Segment Open

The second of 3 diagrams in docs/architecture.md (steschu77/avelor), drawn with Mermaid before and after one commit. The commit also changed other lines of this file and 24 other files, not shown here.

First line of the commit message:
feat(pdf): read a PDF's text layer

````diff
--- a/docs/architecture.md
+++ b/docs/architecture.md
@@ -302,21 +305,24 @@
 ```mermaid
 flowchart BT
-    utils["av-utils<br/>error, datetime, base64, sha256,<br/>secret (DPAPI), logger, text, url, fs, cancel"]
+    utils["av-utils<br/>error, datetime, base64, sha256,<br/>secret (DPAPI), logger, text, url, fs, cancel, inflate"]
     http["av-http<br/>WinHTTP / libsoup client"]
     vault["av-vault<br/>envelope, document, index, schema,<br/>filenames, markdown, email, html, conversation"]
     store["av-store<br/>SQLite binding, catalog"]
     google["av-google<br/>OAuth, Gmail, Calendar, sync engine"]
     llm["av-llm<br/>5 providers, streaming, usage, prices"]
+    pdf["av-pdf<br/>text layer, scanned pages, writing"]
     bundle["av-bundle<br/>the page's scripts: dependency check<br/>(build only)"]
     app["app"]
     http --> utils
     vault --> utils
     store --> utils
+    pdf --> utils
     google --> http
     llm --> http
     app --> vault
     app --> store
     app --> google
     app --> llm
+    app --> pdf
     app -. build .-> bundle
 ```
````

Segment Closed
Segment Open

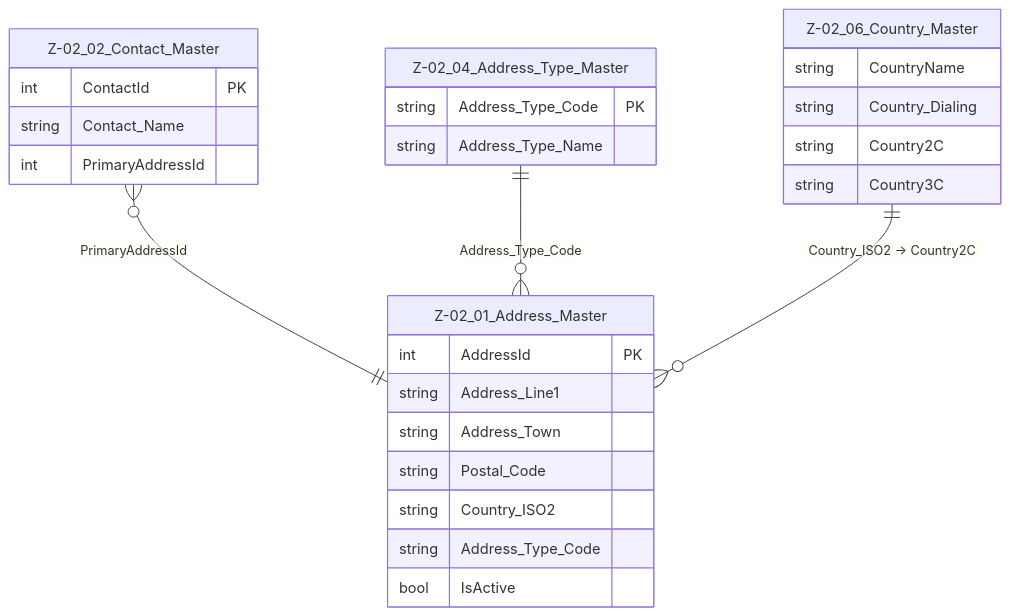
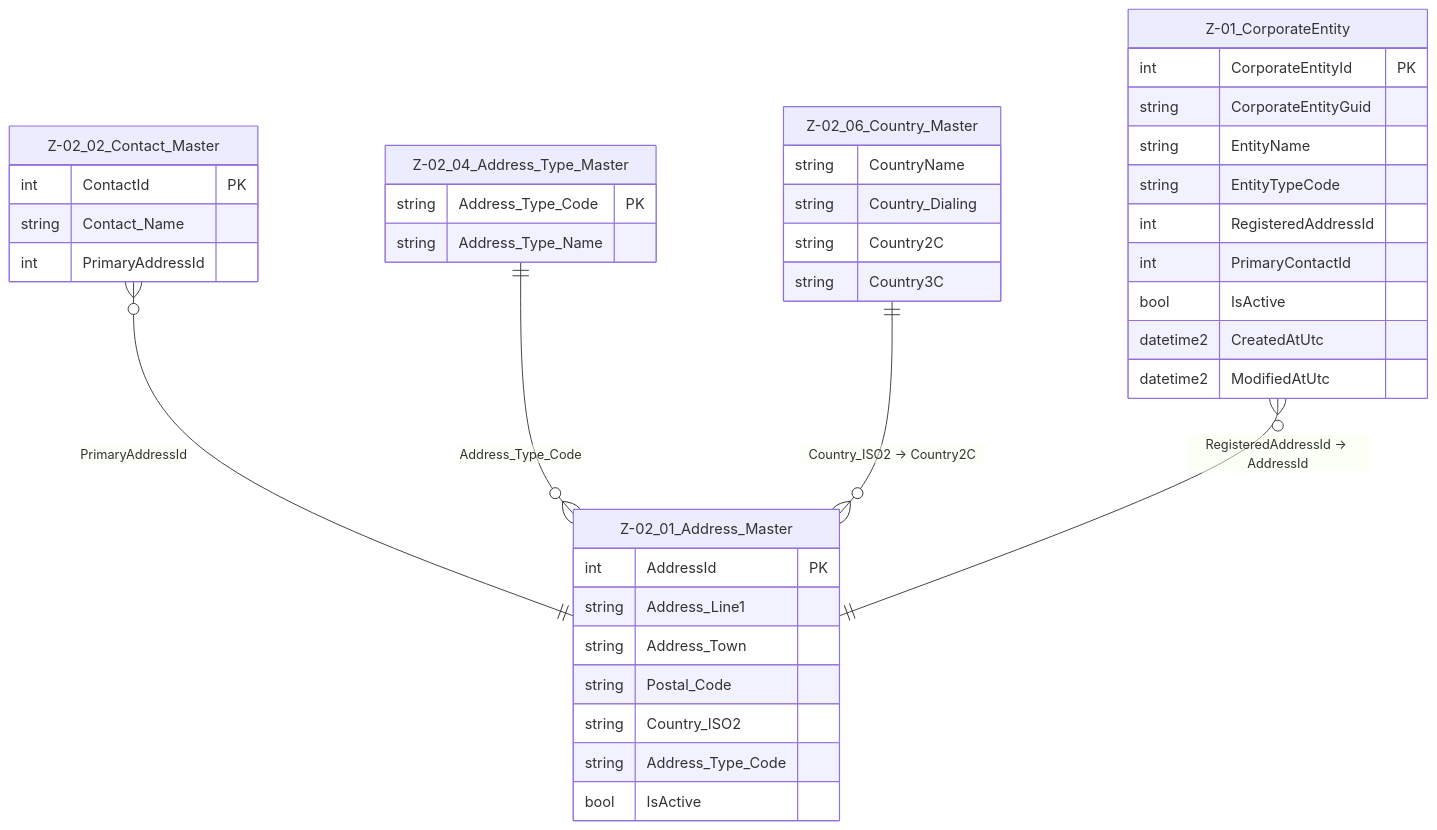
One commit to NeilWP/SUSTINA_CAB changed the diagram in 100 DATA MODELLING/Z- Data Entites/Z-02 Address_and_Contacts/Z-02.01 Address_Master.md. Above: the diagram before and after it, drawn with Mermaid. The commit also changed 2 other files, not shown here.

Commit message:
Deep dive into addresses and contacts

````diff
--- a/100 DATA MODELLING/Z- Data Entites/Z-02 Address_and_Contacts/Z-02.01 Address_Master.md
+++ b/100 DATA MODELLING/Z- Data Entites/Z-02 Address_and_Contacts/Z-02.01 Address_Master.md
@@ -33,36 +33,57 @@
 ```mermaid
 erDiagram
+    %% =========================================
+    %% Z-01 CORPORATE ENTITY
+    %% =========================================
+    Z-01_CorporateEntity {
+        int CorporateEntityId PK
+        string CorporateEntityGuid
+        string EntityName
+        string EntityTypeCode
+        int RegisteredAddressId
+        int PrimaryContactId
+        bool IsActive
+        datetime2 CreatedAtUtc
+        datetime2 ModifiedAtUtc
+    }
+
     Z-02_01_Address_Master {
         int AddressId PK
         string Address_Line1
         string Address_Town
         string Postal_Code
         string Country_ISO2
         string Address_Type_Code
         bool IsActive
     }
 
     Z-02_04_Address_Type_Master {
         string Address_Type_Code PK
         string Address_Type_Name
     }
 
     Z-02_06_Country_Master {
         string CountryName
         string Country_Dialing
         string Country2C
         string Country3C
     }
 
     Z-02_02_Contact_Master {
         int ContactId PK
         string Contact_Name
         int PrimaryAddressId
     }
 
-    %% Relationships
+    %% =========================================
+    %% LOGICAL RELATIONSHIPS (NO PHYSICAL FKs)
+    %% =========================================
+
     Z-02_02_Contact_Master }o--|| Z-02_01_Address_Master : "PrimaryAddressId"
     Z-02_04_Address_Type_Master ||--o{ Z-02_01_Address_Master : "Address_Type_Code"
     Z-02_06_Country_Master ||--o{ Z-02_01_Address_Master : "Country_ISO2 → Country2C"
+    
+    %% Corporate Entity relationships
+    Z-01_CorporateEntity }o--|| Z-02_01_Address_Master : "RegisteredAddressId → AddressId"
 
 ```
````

Segment Closed
Segment Open

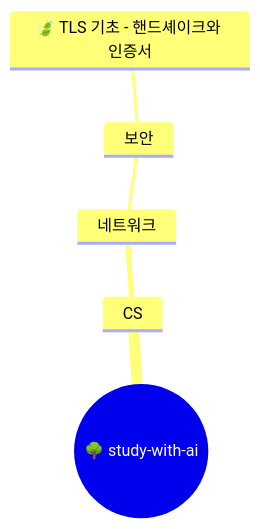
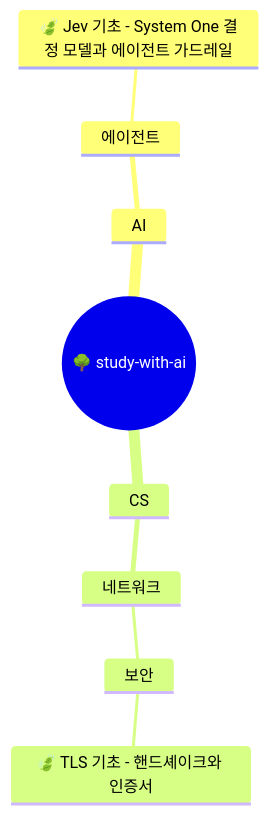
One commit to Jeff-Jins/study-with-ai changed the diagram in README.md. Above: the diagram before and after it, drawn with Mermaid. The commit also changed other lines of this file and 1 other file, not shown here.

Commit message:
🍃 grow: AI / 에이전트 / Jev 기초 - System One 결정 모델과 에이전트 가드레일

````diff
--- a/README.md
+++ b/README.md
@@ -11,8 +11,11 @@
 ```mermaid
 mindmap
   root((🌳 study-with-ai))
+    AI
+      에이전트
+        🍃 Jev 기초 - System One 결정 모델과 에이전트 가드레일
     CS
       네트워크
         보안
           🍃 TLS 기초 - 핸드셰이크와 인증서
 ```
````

Segment Closed

▸ WHAT TO PRODUCE: Nothing except a number is needed: how many lines of the entries contain the word "utils"?

▸ ANSWER SPACE: 6